After the war Foard settled at Olin where he was operating a mercantile establishment in 1867. That year he acquired the Powder Springs property northwest of Olin but did not develop the resort, which he renamed Eupeptic Springs, until 1873 when he mortgaged it to Wilfred Turner for $3,000 to raise funds for the construction of a hotel and other resort facilities. Through Foard's efforts, a post office was established at the springs in 1875. The resort apparently was unsuccessful for Foard was unable to repay the loan, and in 1881 Turner acquired the property at a commissioner's sale.
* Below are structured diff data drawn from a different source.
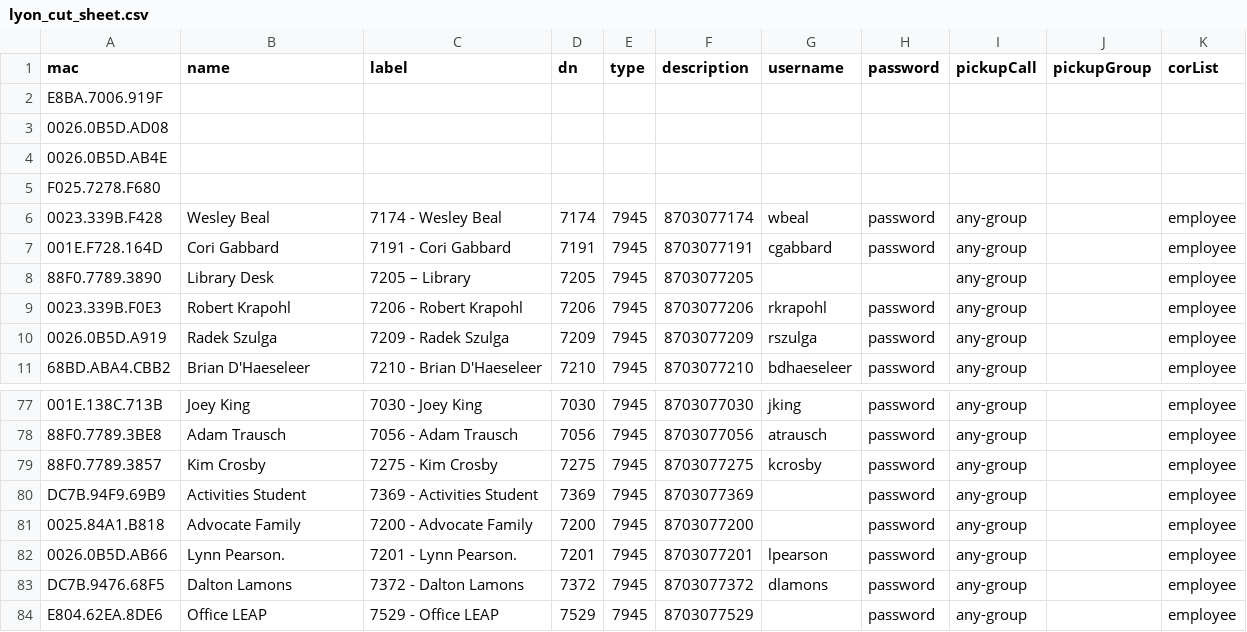
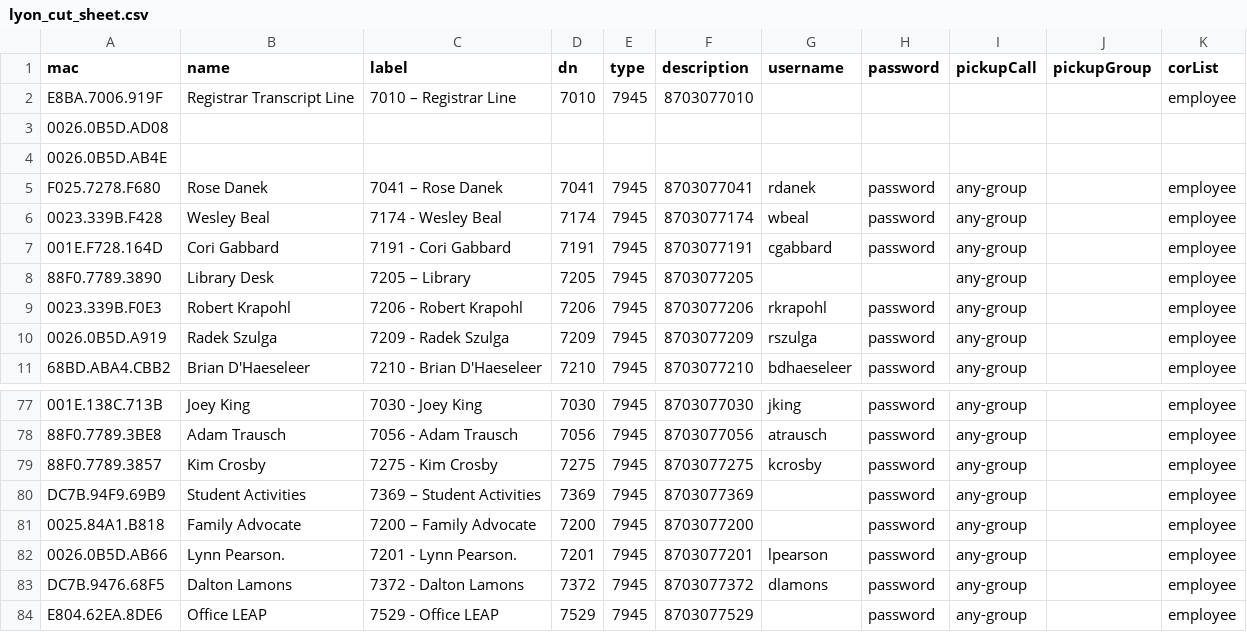
Before and after one commit to drkchiloll/cucme-automation, a CSV file: dist/lyon_cut_sheet.csv, drawn as a sheet; only a part is shown, gaps mark what is left out; the diff names each change by its address in the sheet, - before the commit and + after, or states it on an @@ line.

```diff
--- a/dist/lyon_cut_sheet.csv
+++ b/dist/lyon_cut_sheet.csv
-B2 (name): (empty)
+B2 (name): Registrar Transcript Line
-C2 (label): (empty)
+C2 (label): 7010 – Registrar Line
-D2 (dn): (empty)
+D2 (dn): 7010
-E2 (type): (empty)
+E2 (type): 7945
-F2 (description): (empty)
+F2 (description): 8703077010
-K2 (corList): (empty)
+K2 (corList): employee
-B5 (name): (empty)
+B5 (name): Rose Danek
-C5 (label): (empty)
+C5 (label): 7041 – Rose Danek
-D5 (dn): (empty)
+D5 (dn): 7041
-E5 (type): (empty)
+E5 (type): 7945
-F5 (description): (empty)
+F5 (description): 8703077041
-G5 (username): (empty)
+G5 (username): rdanek
-H5 (password): (empty)
+H5 (password): password
-I5 (pickupCall): (empty)
+I5 (pickupCall): any-group
-K5 (corList): (empty)
+K5 (corList): employee
-B80 (name): Activities Student
+B80 (name): Student Activities
-C80 (label): 7369 - Activities Student
+C80 (label): 7369 – Student Activities
-B81 (name): Advocate Family
+B81 (name): Family Advocate
-C81 (label): 7200 - Advocate Family
+C81 (label): 7200 – Family Advocate
```
Also changed, not shown: 4 other files.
As late as 1896 a resort was operated there by J. A. White. About 1895 Foard moved to Statesville where he resided until his death.

While at Eupeptic Springs, he wrote and published North America and Africa, Their Past, Present and Future, a sixty-seven-page pamphlet printed in 1875 in Salisbury by J. J. Brunner. In the pamphlet Foard advocated the colonization of the African American in Africa, a subject that concerned him until he died. It was reprinted in 1877 in Raleigh by J. Nichols. A third edition, printed in 1904 in Statesville by Brady, carried an advertisement for The Advocate of Missions, a monthly magazine to be published by Foard.

On 25 March 1847 Foard married Laura Catherine McConnaughey, the daughter of Ann Elizabeth Partee and George C. McConnaughey, and the niece, through marriage, of his brother Robert Wyatte Foard. She died in Statesville on 22 Dec. 1903. The couple had at least five children, three of whom survived Foard: Kate Partee (m. Stark Perry Graham), Ira Coke, and George McConnaughey. Foard also died in Statesville and was buried in Oakwood Cemetery.


James S. Brawley, The Rowan Story (1953).

Iredell County Deed Books X, Z, 1, 3–5, 7, 9 (North Carolina State Archives, Raleigh).

Homer Keever, Iredell-Piedmont County (1976).

Rowan County Deed Books, 38–43, 48, 84 (North Carolina State Archives, Raleigh).

Salisbury Carolina Watchman, scattered issues.

J. Edward Smoot, Marshal Ney Before and After Execution (1929).

Statesville The Landmark, 14 May 1909 and scattered issues.

Additional Resources:

Foard, John F. [M.D.]. North American And Africa, Their Past, Present and Future.  Eupeptic Springs, NC: [John F. Foard]. 1875. (accessed January 29, 2014).

Image Credits:

Foard, John F. [M.D.]. North America And Africa, Their Past, Present and Future and Key to the Negro Problem.  [Statesville, NC: John F. Foard]. 1904. (accessed January 29, 2014).